Most people have a favorite sleep position, and maybe yours is sleeping on your stomach. That’s the preference of about 1 out of 14 people, according to the National Sleep Foundation. The good news is that stomach sleepers don’t tend to snore. Unfortunately, stomach sleeping can stress your back and neck, particularly if you aren’t using the right pillow strategy. Here’s how to find the best stomach-sleeper support.
Go for Soft
For stomach sleepers, a pillow that’s too firm can force your neck back, which can contribute to neck pain. A softer, thinner pillow may be better for spinal alignment and general comfort. (It may also help to put a flat pillow under the hips.)
Check the Fill
Pillow fill can make a big difference in how supportive or comfortable a pillow feels, no matter what position you sleep in. If you’re allergic to natural materials, you’ll want to choose a synthetic material such as polyester fibers. Or you may want a denser material, such as memory foam or latex, which conforms to the shape of your head.
Take It for Test Drive
Some pillows seem perfect in the store, but when you get them home, they’re firmer or fluffier than you can handle. Don’t be afraid to lie down in the pillow store and try the pillow out to make sure it works for your sleep position.
Consider Sleeping Face Down
One of the issues with sleeping on your stomach is that you lie for long periods with your head turned to the right or the left, which can leave you with neck pain.
If sleeping on your stomach is what works for you, try propping your forehead on a pillow and lying face down to keep your neck and spine more aligned and help keep upper airways open.
Or Consider a Body Pillow

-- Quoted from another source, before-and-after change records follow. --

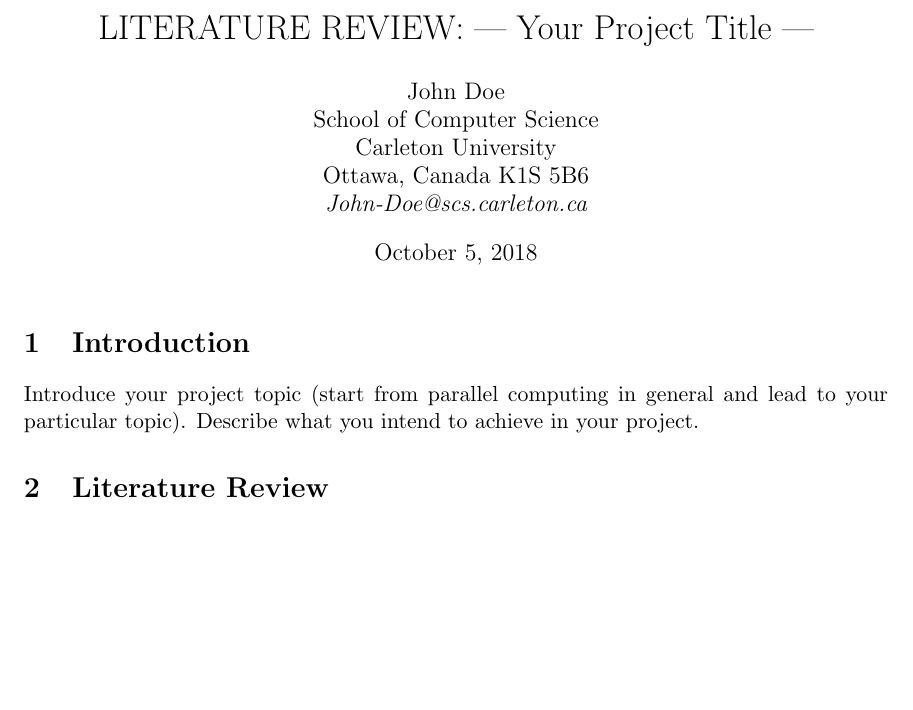
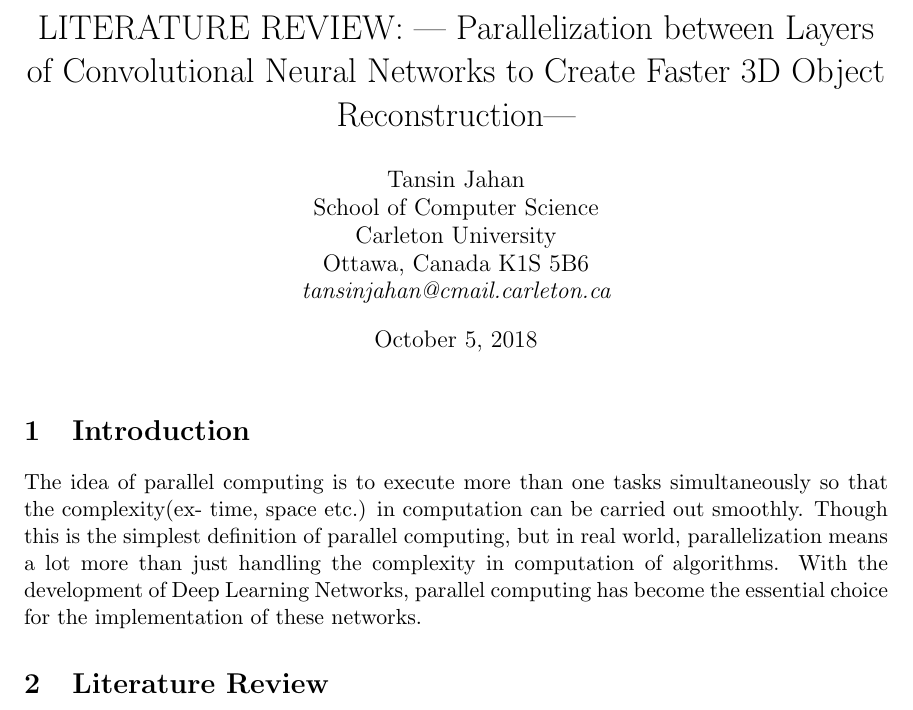
Before and after one commit to tansinjahan/tansinjahan.github.io, a LaTeX document (projects/COMP5704/Literature_Review.tex): part of page 1 of 2, cut at the place of the change, the shorter picture padded with empty space. Compiled offline with pdfLaTeX.

Commit message:
literature added

```diff
--- a/projects/COMP5704/Literature_Review.tex
+++ b/projects/COMP5704/Literature_Review.tex
@@ -52,18 +52,18 @@
 % Title
 % ############################################################################
 
-\title{LITERATURE REVIEW: --- Your Project Title ---}
+\title{LITERATURE REVIEW: --- Parallelization between Layers of Convolutional Neural Networks to Create Faster 3D Object Reconstruction---}
 
 
 % ############################################################################
 % Author(s) (no blank lines !)
 \author{
 % ############################################################################
-John Doe\\
+Tansin Jahan\\
 School of Computer Science\\
 Carleton University\\
 Ottawa, Canada K1S 5B6\\
-{\em John-Doe@scs.carleton.ca}
+{\em tansinjahan@cmail.carleton.ca}
 % ############################################################################
 } % end-authors
 % ############################################################################
@@ -76,9 +76,7 @@ Ottawa, Canada K1S 5B6\\
 \section{Introduction} \label{intro}
 % ############################################################################
 
-Introduce your project topic (start from parallel computing in
-general and lead to your particular topic). Describe what you
-intend to achieve in your project.
+The idea of parallel computing is to execute more than one tasks simultaneously so that the complexity(ex- time, space etc.) in computation can be carried out smoothly. Though this is the simplest definition of parallel computing, but in real world, parallelization means a lot more than just handling the complexity in computation of algorithms. With the development of Deep Learning Networks, parallel computing has become the essential choice for the implementation of these networks.
 
 
 % ############################################################################
```
Also changed, not shown: 1 other file.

Experts agree that sleeping on your stomach can strain your body. If you’re trying to break the habit or transition to a side-sleeper position, try a body or side pillow. They may provide pressure on your stomach that mimics what you feel when you sleep belly-down.

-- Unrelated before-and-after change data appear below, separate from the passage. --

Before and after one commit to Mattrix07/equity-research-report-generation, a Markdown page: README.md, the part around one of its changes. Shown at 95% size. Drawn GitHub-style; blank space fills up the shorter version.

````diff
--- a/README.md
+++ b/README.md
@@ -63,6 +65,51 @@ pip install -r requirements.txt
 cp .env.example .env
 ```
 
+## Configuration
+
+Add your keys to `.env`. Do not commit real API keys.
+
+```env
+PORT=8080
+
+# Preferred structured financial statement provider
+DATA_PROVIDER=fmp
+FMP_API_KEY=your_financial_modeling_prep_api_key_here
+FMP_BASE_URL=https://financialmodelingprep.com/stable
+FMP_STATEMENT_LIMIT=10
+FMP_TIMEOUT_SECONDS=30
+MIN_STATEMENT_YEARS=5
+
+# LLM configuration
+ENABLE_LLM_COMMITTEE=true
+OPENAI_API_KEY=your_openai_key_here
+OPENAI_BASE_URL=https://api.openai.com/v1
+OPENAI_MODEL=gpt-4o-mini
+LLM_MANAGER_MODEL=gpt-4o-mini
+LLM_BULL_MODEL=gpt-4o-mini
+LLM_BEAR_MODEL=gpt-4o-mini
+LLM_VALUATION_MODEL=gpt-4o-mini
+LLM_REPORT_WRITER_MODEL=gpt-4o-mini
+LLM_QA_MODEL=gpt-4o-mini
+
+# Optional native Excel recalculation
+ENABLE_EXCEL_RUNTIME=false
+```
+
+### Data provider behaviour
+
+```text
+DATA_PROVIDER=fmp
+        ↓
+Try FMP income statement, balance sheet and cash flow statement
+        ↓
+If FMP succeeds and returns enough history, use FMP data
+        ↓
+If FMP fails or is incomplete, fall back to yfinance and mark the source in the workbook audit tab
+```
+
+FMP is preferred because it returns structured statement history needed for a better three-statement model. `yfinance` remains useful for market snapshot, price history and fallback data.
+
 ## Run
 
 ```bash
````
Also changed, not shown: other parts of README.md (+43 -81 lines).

Or Try No Pillow
There’s no rulebook that says you need a pillow to sleep, particularly when a pillow puts strain on your lower back. Try sleeping without a pillow and see how your back and neck feel over time.
Update Pillows Regularly
No matter how fancy your pillows are, they age after nightly use as they absorb body oil, dead skin cells, and hair. Dust mites can build up and the pillow fill will break down and become less supportive.
You should buy new pillows about every 1-2 years. Test your pillow’s longevity by folding it in half. If it doesn’t spring back into its former shape, go shopping.